* [WHAT TO DO]: Report every line of the records that includes the word "about".

### INFORMATION SUPPLIED ###

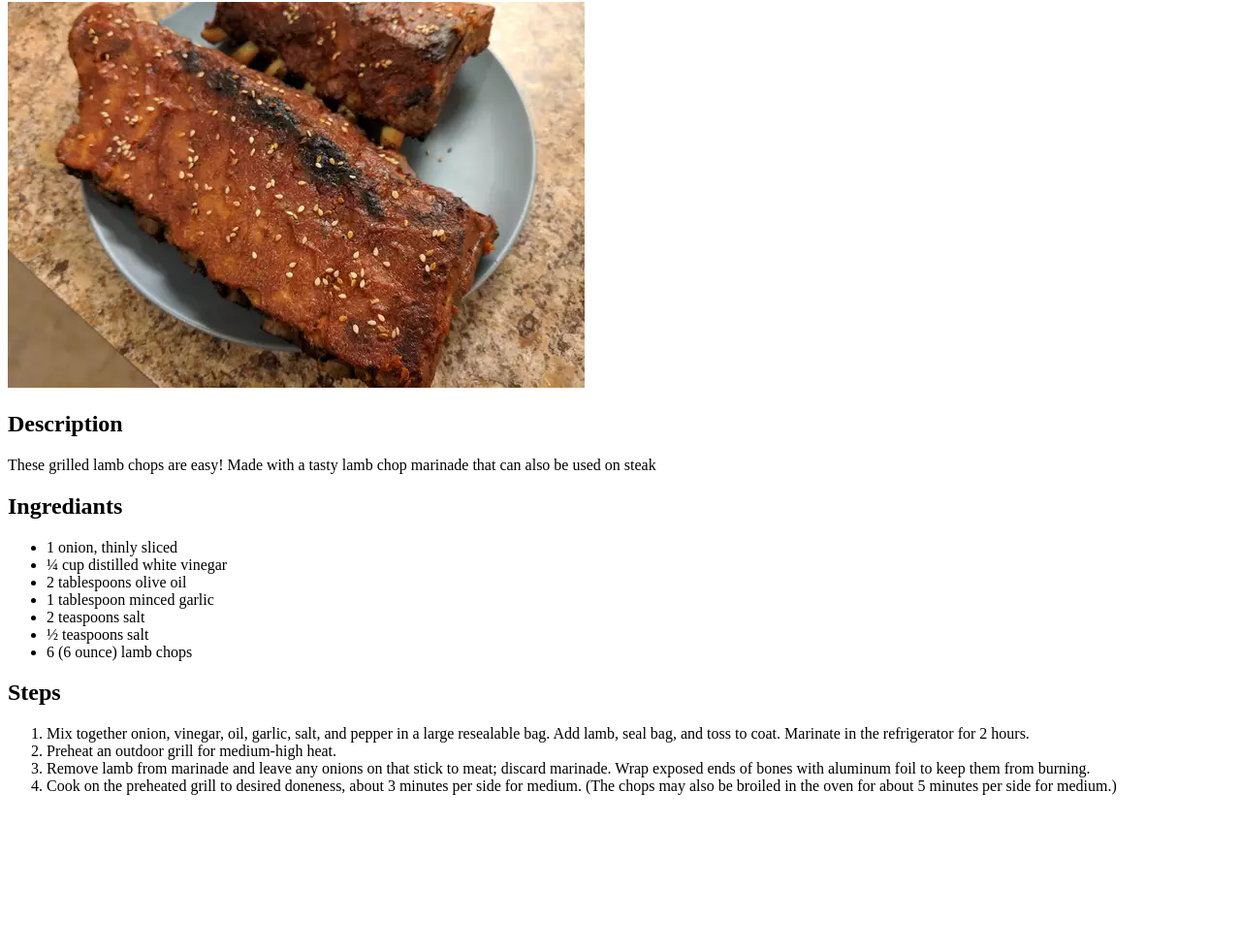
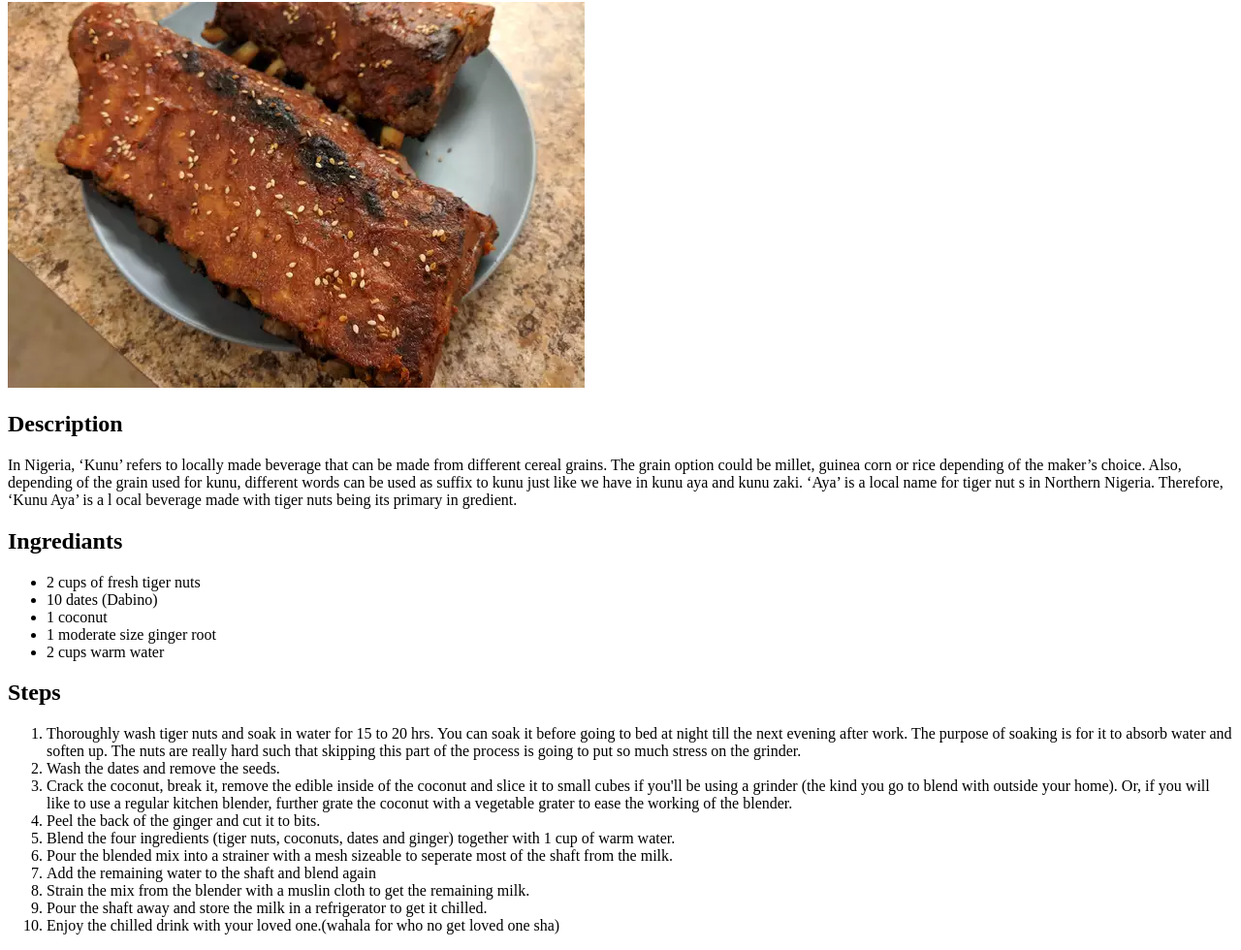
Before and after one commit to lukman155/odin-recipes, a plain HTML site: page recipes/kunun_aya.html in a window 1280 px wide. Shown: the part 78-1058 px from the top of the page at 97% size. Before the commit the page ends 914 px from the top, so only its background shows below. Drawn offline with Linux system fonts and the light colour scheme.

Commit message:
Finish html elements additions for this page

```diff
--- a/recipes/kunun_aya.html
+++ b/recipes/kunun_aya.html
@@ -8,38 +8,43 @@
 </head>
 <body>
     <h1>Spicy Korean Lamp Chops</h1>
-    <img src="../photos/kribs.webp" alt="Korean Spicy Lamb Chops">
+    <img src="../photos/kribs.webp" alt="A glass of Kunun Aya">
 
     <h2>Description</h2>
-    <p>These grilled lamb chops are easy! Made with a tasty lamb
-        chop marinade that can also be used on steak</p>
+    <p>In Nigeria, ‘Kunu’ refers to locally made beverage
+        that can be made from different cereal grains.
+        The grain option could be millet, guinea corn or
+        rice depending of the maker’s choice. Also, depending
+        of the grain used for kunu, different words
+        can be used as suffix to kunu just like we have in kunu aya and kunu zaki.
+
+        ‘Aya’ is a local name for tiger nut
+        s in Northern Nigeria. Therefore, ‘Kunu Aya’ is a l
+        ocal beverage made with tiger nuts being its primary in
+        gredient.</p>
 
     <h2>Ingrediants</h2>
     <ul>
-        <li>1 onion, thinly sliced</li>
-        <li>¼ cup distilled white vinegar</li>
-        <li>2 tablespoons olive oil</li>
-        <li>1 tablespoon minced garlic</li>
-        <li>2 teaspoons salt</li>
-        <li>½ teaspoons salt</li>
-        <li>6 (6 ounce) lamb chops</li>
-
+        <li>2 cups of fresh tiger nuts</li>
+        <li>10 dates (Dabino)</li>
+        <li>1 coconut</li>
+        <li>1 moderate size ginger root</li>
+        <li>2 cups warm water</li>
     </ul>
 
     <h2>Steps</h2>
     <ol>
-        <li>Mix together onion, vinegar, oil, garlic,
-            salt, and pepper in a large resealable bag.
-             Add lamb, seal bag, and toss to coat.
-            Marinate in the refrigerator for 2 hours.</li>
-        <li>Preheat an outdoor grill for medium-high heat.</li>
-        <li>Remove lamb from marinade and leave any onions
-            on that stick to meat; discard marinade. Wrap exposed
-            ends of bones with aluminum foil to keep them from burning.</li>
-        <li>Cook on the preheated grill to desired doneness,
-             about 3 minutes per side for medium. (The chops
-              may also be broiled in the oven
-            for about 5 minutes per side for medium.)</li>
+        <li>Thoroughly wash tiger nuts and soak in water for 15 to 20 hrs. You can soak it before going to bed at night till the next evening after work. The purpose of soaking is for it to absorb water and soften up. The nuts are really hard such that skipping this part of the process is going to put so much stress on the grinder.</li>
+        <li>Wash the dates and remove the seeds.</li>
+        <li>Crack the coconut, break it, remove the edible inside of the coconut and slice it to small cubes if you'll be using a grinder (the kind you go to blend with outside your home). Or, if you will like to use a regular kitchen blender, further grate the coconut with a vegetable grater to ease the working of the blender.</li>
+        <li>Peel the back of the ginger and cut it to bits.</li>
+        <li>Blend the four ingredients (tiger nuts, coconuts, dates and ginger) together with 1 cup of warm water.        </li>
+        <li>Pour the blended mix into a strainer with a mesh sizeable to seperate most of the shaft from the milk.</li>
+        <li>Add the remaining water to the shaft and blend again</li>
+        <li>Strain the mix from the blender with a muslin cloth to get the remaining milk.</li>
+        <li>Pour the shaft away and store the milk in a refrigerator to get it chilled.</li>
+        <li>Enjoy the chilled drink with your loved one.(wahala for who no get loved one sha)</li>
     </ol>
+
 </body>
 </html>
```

###

* [ANSWER TO THE EXERCISE]:
-             about 3 minutes per side for medium. (The chops
-            for about 5 minutes per side for medium.)</li>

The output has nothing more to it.